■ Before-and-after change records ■
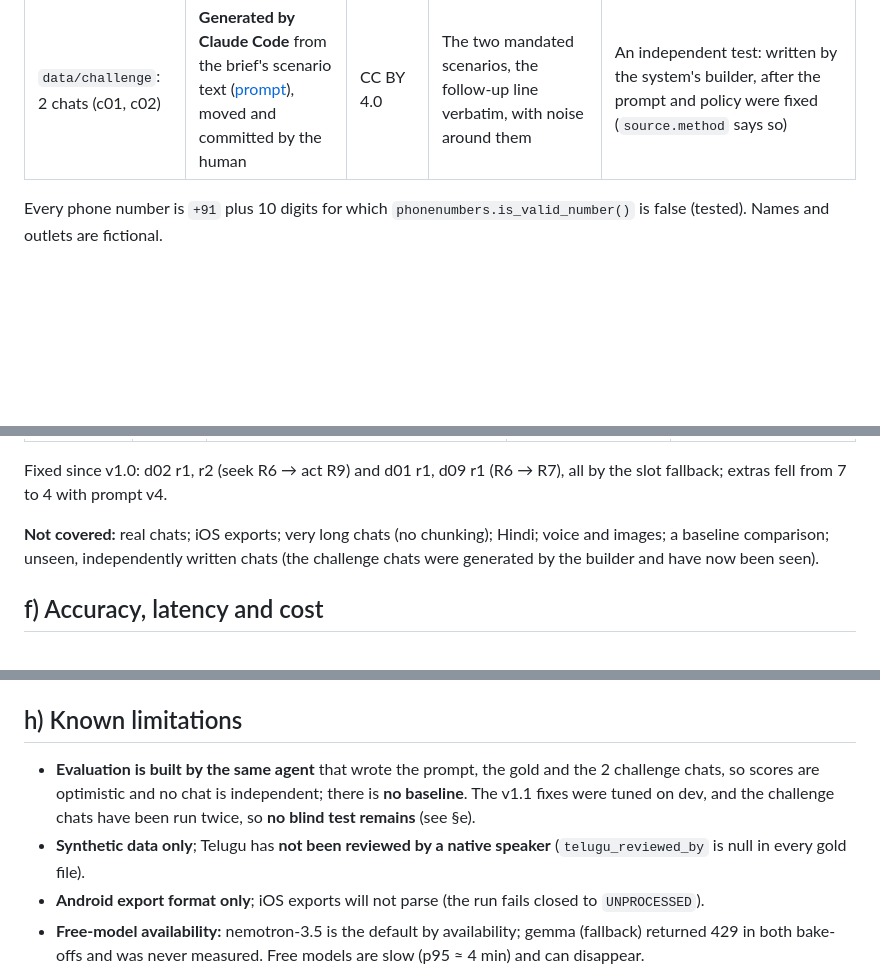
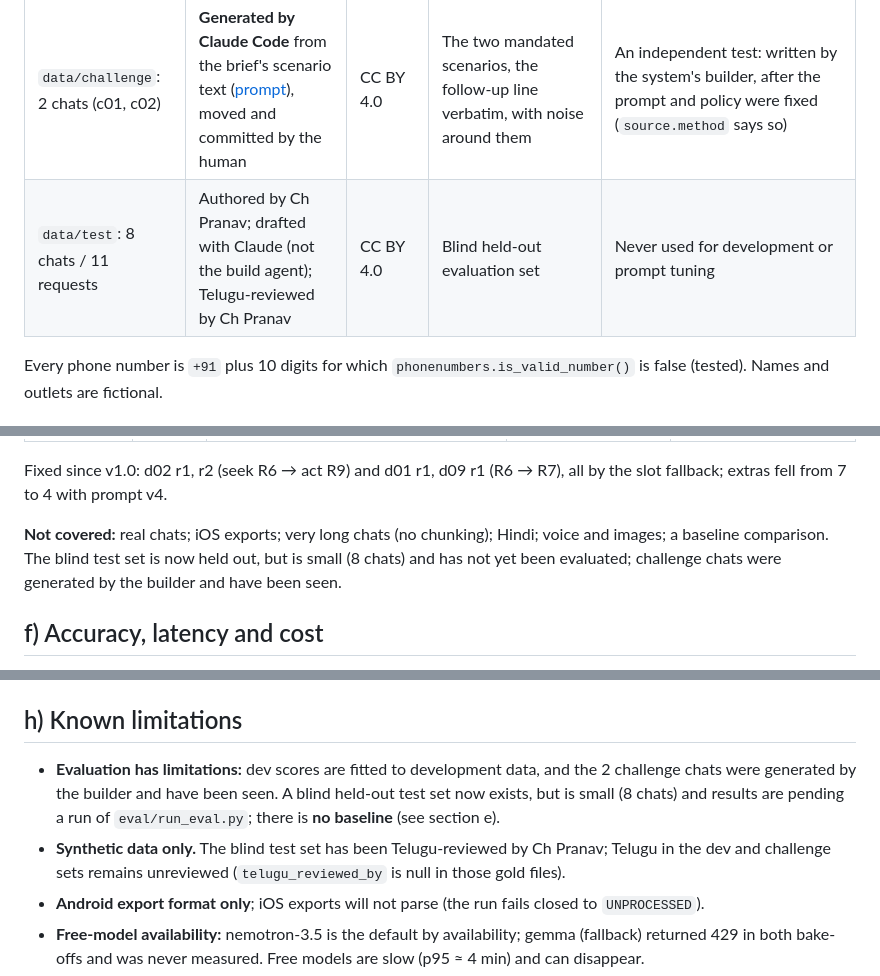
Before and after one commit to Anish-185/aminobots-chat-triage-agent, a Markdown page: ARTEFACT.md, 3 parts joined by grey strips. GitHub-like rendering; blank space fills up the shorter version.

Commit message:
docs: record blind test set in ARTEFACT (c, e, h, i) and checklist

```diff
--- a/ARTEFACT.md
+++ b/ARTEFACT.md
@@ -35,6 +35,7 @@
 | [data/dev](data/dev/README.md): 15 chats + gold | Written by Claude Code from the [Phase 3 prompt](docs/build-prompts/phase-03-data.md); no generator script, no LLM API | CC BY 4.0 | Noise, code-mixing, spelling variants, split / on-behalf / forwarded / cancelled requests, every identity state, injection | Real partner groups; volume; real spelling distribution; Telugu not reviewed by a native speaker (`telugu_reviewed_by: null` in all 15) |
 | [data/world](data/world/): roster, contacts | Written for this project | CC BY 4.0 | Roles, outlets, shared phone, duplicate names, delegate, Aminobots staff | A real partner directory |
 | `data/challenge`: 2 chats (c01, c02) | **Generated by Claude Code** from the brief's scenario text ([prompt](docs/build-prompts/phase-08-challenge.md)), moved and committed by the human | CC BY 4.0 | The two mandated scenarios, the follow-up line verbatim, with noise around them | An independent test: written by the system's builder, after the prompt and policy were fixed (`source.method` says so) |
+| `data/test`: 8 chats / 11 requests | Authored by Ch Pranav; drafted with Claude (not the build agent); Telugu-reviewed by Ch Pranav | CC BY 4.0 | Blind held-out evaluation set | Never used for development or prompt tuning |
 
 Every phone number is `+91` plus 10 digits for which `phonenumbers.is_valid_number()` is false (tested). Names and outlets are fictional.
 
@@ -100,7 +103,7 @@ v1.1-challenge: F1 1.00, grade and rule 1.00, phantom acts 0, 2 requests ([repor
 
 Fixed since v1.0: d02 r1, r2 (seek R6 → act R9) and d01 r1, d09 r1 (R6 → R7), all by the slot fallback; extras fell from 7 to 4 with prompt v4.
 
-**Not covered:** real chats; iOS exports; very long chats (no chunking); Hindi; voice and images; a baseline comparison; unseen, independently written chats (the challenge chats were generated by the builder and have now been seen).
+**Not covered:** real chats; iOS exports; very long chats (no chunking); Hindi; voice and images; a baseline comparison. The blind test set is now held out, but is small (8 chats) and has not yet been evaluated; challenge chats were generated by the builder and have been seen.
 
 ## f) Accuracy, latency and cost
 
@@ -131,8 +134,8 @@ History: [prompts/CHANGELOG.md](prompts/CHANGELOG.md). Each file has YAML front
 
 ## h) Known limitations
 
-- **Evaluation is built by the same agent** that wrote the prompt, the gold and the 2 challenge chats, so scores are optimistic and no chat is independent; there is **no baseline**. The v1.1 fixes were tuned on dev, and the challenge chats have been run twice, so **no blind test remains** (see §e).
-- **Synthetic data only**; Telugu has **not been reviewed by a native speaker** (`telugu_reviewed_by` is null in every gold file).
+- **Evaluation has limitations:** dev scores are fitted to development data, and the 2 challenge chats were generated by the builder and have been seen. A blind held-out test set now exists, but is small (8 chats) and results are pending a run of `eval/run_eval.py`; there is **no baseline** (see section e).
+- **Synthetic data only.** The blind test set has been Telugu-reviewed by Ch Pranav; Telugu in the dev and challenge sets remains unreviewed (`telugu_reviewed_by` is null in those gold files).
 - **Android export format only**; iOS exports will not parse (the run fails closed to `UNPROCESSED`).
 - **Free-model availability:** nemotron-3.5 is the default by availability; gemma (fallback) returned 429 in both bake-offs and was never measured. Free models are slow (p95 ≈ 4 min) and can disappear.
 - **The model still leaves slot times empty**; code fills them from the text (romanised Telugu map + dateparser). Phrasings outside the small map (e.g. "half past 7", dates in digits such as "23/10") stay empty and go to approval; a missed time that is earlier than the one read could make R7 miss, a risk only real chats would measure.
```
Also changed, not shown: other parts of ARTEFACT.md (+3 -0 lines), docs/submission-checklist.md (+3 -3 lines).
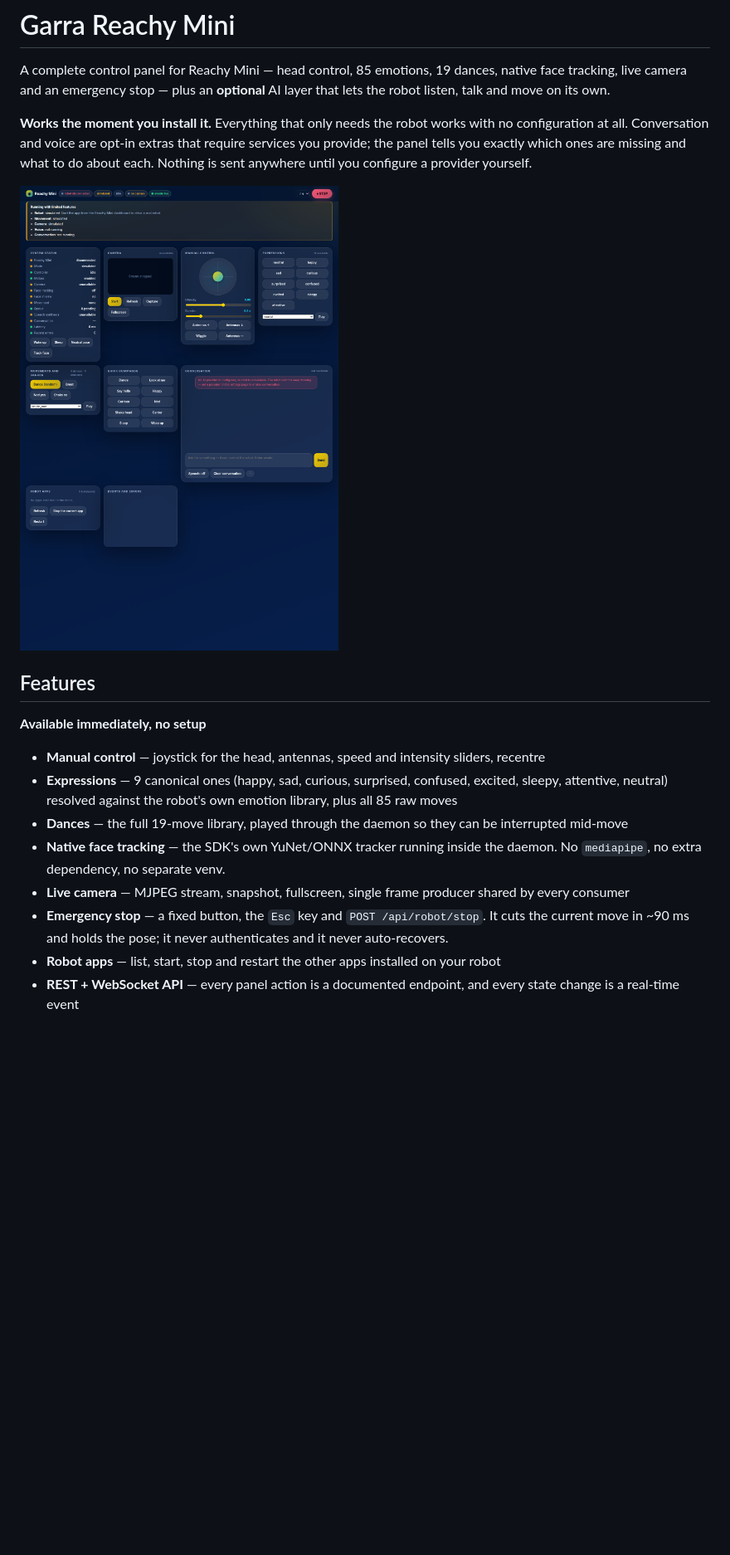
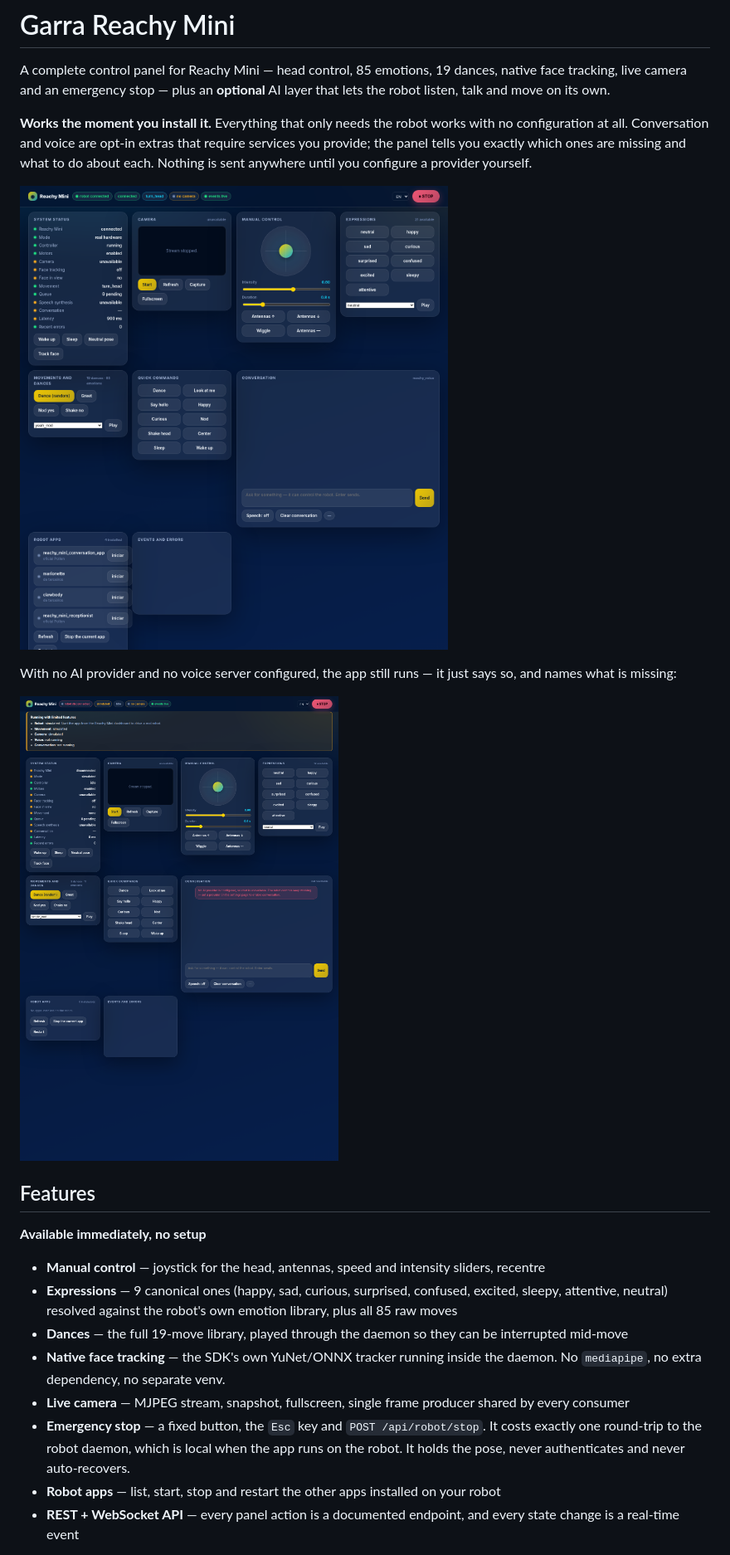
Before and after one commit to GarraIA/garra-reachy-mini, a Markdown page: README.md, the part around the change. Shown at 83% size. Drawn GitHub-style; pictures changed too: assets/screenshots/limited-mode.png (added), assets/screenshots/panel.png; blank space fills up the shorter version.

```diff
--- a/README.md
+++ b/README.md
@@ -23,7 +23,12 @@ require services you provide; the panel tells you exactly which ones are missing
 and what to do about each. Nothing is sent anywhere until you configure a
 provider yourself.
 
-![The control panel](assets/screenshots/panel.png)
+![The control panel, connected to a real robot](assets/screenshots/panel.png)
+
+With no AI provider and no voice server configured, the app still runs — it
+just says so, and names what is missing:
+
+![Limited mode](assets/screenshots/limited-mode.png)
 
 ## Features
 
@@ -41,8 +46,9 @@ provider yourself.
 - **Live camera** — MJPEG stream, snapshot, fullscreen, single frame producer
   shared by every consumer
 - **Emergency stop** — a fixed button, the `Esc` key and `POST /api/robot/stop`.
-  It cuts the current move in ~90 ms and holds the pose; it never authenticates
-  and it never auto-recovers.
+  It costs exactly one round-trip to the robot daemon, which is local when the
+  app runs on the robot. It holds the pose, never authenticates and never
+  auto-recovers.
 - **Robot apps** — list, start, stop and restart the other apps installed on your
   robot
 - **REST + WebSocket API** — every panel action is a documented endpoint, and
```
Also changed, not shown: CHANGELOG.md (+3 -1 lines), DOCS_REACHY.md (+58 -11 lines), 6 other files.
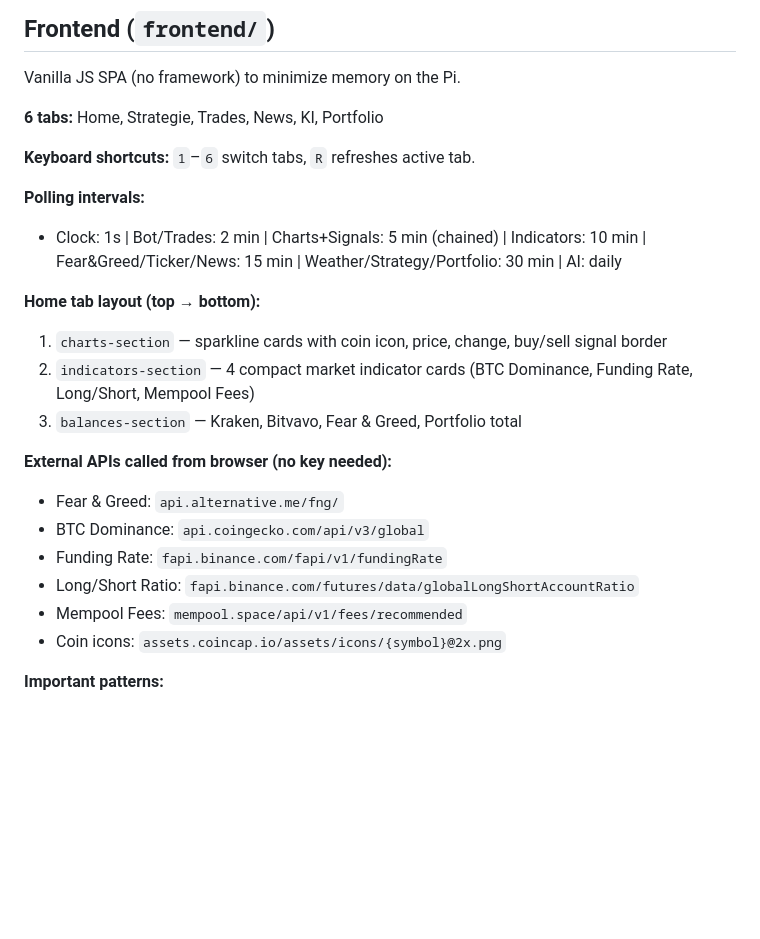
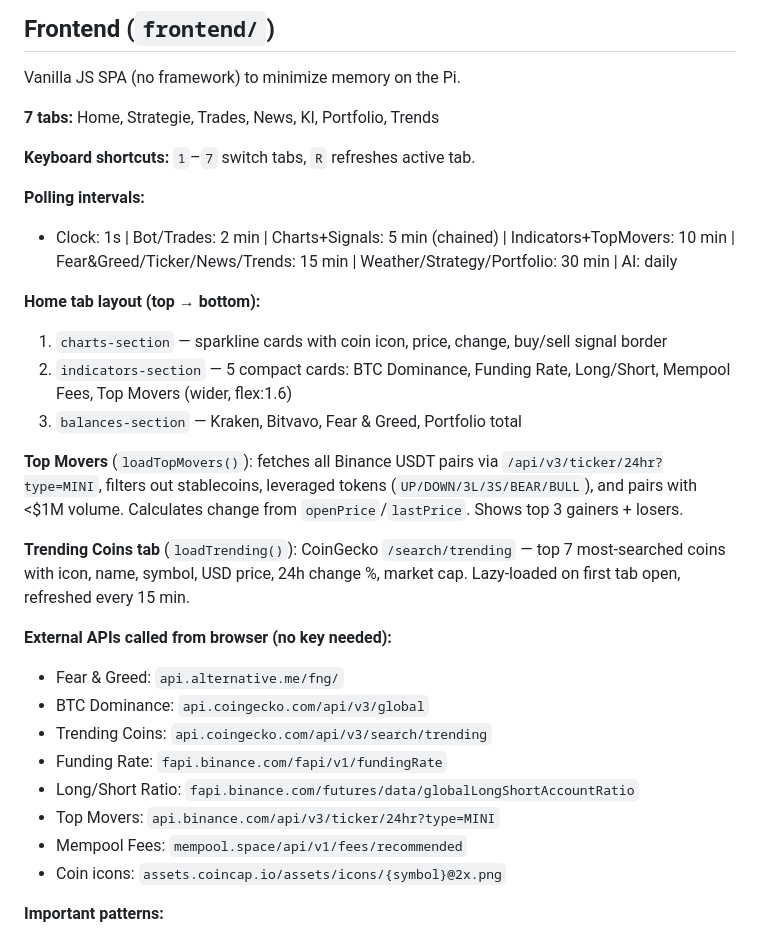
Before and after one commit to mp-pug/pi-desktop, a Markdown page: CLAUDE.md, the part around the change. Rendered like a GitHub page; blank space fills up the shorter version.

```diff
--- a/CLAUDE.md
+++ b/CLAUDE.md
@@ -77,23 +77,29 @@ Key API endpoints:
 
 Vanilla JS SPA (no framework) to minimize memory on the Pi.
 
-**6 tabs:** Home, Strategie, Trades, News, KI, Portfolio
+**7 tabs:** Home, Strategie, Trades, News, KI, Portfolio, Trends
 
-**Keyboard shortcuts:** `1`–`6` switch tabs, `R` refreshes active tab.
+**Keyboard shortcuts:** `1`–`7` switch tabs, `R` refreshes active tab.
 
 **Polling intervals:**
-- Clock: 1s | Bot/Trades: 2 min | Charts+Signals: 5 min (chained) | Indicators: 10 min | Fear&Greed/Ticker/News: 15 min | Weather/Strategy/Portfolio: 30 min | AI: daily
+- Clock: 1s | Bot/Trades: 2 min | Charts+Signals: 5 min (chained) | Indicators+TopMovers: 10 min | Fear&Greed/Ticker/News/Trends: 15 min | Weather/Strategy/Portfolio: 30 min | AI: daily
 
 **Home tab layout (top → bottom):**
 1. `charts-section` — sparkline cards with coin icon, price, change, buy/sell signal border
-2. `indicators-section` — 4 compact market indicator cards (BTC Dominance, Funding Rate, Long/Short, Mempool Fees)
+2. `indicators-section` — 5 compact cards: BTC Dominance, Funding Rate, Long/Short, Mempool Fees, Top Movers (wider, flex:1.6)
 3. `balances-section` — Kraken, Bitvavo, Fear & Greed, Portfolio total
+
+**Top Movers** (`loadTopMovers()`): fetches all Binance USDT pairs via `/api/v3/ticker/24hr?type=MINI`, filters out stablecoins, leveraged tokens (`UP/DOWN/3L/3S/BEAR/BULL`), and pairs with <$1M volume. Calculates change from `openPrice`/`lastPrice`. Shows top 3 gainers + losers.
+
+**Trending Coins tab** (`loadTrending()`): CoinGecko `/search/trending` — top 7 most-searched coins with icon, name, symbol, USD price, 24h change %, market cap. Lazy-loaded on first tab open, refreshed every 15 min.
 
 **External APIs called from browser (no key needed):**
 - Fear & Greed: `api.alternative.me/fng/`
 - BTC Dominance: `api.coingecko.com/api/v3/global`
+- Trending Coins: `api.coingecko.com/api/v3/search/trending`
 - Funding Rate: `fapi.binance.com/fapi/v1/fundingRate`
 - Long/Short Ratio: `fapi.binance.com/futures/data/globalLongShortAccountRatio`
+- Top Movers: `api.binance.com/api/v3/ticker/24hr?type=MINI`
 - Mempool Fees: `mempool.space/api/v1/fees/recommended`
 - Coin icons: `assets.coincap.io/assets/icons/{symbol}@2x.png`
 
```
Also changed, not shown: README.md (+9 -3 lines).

■ INSTRUCTIONS TO FOLLOW ■
The answer is to be a bare number, showing how many lines of the records contain "partner".

■ TASK RESPONSE ■
2